The inauguration is still several days away, but the Obama team has been running in overdrive for weeks. Obamaís cabinet is taking shape, the president-elect is issuing challenges to Congress as though he were, in fact, the sitting president, and he has appointed squads of experts to tackle specific chores.

The Obama administration will be dealing with a national economy thatís already in intensive care. There are wars on two fronts, with loud voices here shouting at Obama to bring U.S. troops home, now. And then there is a sharply divided Congress that requires a lot of coddling.

Letís hope food safety does not get lost in the scramble.

It may not sound like such a big thing compared to those other storm fronts, but reformation and realignment of the Food and Drug Administration is a critically important issue that needs to have a prominent place on the Obama administrationís to-do list.
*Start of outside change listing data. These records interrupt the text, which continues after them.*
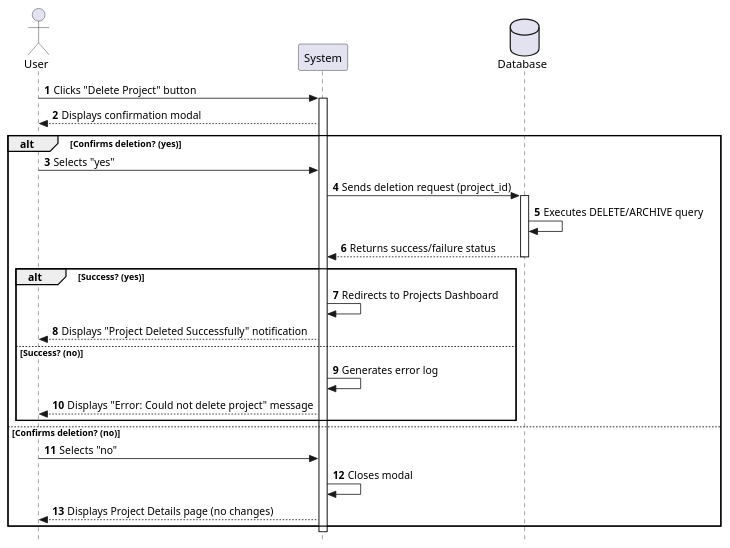
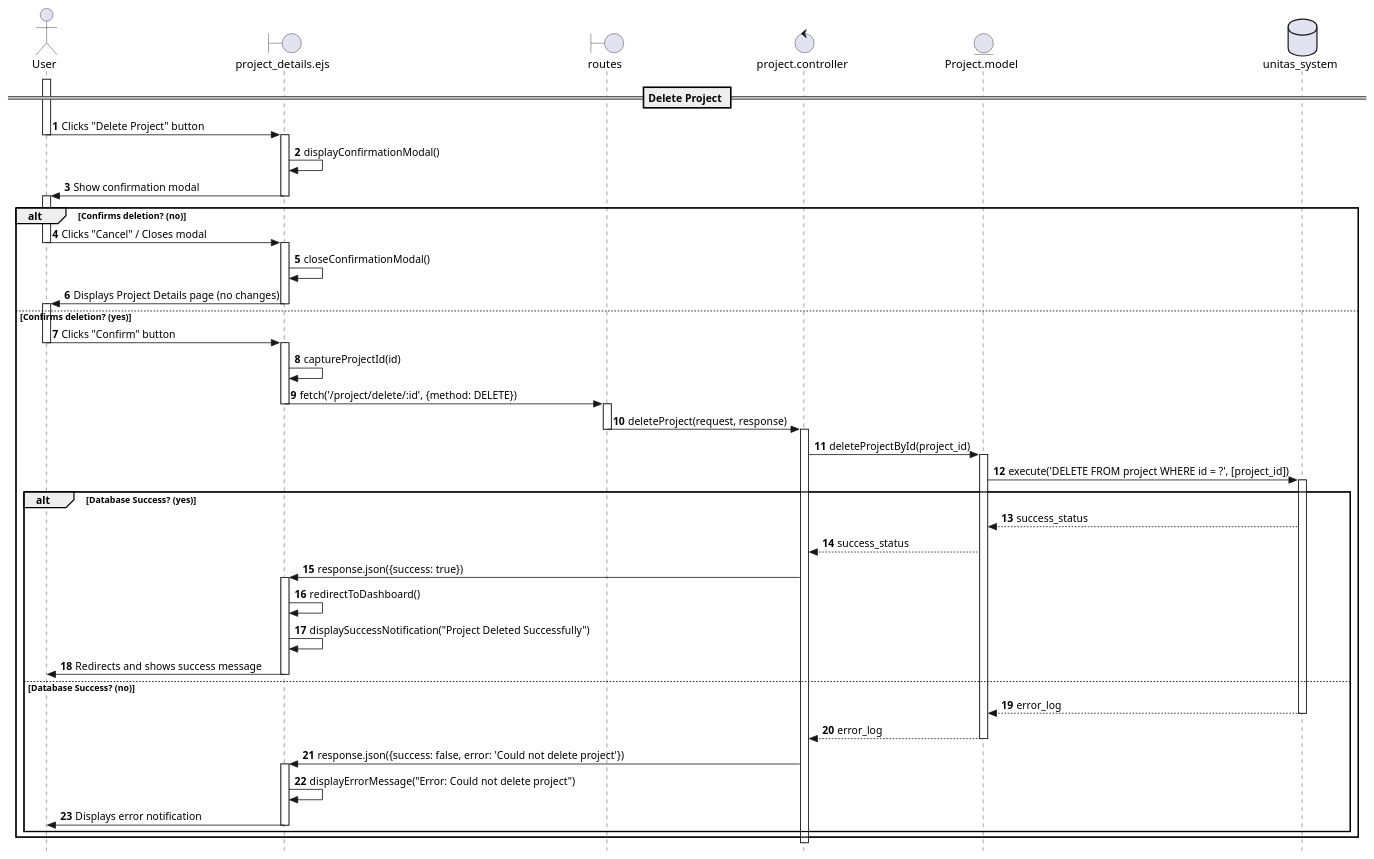
One commit to Berthou05/LimboSoftwareDevelopment_Change.org changed the diagram in documentation/sequence_diagrams/PROJ-03-SD.puml. Above: the diagram before and after it, drawn with PlantUML. The commit also changed 19 other files, not shown here.

Commit message:
[CHORE] moved activity diagrams to sequence_diagrams folder

```diff
--- a/documentation/sequence_diagrams/PROJ-03-SD.puml
+++ b/documentation/sequence_diagrams/PROJ-03-SD.puml
@@ -1,37 +1,77 @@
 @startuml
+skinparam style strictuml
+
+actor User as U
+boundary "project_details.ejs" as V
+boundary "routes" as RO
+control "project.controller" as C
+entity "Project.model" as M
+database "unitas_system" as BD
+
 autonumber
-skinparam Style strictuml
 
-actor User
-participant "System" as Sys
-database "Database" as DB
+== Delete Project ==
 
-User -> Sys: Clicks "Delete Project" button
-activate Sys
+activate U
+U -> V: Clicks "Delete Project" button
+deactivate U
 
-Sys --> User: Displays confirmation modal
+activate V
+V -> V: displayConfirmationModal()
+V -> U: Show confirmation modal
+deactivate V
 
-alt Confirms deletion? (yes)
-    User -> Sys: Selects "yes"
-    Sys -> DB: Sends deletion request (project_id)
-    activate DB
-    DB -> DB: Executes DELETE/ARCHIVE query
-    DB --> Sys: Returns success/failure status
-    deactivate DB
+alt Confirms deletion? (no)
+    activate U
+    U -> V: Clicks "Cancel" / Closes modal
+    deactivate U
+    activate V
+    V -> V: closeConfirmationModal()
+    V -> U: Displays Project Details page (no changes)
+    deactivate V
+
+else Confirms deletion? (yes)
+    activate U
+    U -> V: Clicks "Confirm" button
+    deactivate U
+    activate V
+    V -> V: captureProjectId(id)
+    V -> RO: fetch('/project/delete/:id', {method: DELETE})
+    deactivate V
+
+    activate RO
+    RO -> C: deleteProject(request, response)
+    deactivate RO
+
+    activate C
+    C -> M: deleteProjectById(project_id)
+    activate M
+    M -> BD: execute('DELETE FROM project WHERE id = ?', [project_id])
+    activate BD
     
-    alt Success? (yes)
-        Sys -> Sys: Redirects to Projects Dashboard
-        Sys --> User: Displays "Project Deleted Successfully" notification
-    else Success? (no)
-        Sys -> Sys: Generates error log
-        Sys --> User: Displays "Error: Could not delete project" message
+    alt Database Success? (yes)
+        BD --> M: success_status
+        M --> C: success_status
+        C -> V: response.json({success: true})
+        activate V
+        V -> V: redirectToDashboard()
+        V -> V: displaySuccessNotification("Project Deleted Successfully")
+        V -> U: Redirects and shows success message
+        deactivate V
+        
+    else Database Success? (no)
+        BD --> M: error_log
+        deactivate BD
+        M --> C: error_log
+        deactivate M
+        C -> V: response.json({success: false, error: 'Could not delete project'})
+        activate V
+        V -> V: displayErrorMessage("Error: Could not delete project")
+        V -> U: Displays error notification
+        deactivate V
     end
-    
-else Confirms deletion? (no)
-    User -> Sys: Selects "no"
-    Sys -> Sys: Closes modal
-    Sys --> User: Displays Project Details page (no changes)
 end
 
-deactivate Sys
+deactivate C
+
 @enduml
```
The FDA was once the worldwide model for food safety, the envy of governments that could only hope to protect their nationís food chain as well as the United States did. Those days are long gone. Eight years of benign neglect ó or worse ó by a Bush administration that didnít care much for government regulation have turned the FDA into a political tool ó and not a very good one at that.

Each year for the past several years, nearly 80 million Americans have fallen victim to food-borne illnesses, and about 5,000 do not survive. In many cases, the illnesses have slipped through the FDAís supposed safety net, due to lack of inspections or pure disinterest.

There have been outbreaks of salmonella and e.coli whose sources have been a mystery for weeks, in large part because the FDA failed to respond with an appropriate investigation. In 2007, fewer food-processing companies were inspected by the FDA than were checked in 2001.

Food safety needs a place at the Obama administrationís table. Many food-borne illnesses can be stopped at the source, which requires more diligence from the FDA.

January 15, 2009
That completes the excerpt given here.